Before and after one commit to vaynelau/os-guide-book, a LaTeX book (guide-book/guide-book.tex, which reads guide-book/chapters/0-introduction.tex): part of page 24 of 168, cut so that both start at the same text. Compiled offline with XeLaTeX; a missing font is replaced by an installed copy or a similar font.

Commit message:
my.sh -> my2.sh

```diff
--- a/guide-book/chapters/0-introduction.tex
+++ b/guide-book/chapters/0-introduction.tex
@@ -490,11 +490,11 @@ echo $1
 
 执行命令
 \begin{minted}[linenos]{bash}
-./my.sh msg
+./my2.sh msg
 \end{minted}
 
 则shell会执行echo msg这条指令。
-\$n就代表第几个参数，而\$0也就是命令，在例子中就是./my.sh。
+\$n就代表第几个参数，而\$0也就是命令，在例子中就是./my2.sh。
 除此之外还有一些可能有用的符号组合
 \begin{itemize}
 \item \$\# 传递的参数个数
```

...

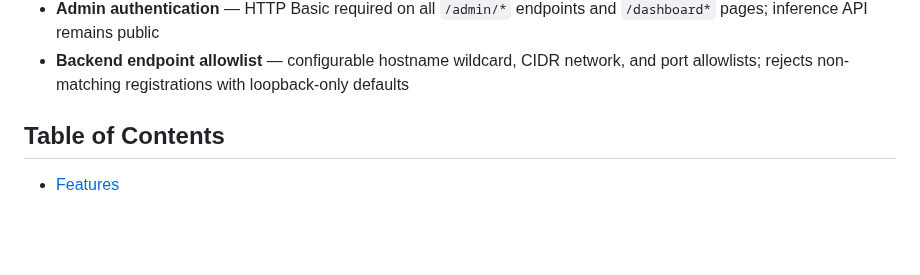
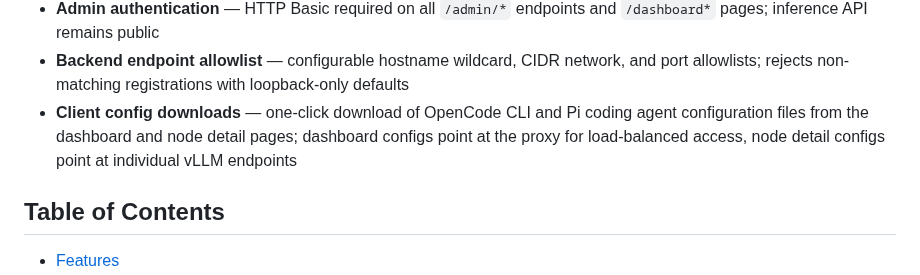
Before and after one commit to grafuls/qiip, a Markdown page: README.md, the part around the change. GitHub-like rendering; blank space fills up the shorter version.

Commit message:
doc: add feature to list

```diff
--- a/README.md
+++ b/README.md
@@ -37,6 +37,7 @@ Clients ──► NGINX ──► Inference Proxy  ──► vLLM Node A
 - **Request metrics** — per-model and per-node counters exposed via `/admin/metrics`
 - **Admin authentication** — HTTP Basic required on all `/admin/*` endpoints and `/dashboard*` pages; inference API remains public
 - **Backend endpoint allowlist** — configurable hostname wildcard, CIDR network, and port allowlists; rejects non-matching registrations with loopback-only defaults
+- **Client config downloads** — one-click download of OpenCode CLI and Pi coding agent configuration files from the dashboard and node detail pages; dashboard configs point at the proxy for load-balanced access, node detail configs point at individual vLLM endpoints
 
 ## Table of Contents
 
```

AIM OF THE TASK:
Where a line of the entries contains the word "README", copy that line.

WRITTEN RESPONSE:
Before and after one commit to grafuls/qiip, a Markdown page: README.md, the part around the change. GitHub-like rendering; blank space fills up the shorter version.
--- a/README.md
+++ b/README.md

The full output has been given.